Structured diff data
+ + + + +

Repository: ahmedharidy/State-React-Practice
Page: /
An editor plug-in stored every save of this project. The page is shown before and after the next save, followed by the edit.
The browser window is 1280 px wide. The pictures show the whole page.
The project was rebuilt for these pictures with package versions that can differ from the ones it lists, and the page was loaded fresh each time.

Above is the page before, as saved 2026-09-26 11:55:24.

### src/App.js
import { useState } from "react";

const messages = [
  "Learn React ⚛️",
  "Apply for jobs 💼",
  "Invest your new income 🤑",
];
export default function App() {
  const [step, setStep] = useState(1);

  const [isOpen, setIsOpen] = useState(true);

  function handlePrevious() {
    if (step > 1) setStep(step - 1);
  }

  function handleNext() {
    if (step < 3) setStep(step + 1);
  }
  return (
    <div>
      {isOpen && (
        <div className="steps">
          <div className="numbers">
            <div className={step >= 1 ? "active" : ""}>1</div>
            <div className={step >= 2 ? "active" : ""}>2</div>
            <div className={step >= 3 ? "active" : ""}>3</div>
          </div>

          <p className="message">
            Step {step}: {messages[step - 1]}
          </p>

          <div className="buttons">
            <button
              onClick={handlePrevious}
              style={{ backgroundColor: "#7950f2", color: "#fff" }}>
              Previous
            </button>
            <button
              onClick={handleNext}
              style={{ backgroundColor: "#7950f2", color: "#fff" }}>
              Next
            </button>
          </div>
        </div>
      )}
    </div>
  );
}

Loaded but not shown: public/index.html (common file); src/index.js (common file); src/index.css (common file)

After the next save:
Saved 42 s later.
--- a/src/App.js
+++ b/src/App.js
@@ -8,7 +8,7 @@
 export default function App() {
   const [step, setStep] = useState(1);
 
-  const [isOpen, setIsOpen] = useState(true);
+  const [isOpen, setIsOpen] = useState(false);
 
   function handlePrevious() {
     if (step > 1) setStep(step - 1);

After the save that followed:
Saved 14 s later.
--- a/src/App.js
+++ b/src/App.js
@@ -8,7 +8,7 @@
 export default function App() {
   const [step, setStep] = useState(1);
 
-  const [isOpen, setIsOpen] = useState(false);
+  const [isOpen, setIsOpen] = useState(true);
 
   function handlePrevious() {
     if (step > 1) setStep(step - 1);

+ + + + +

Give the number of lines in the data that contain "isOpen", with no other words.

6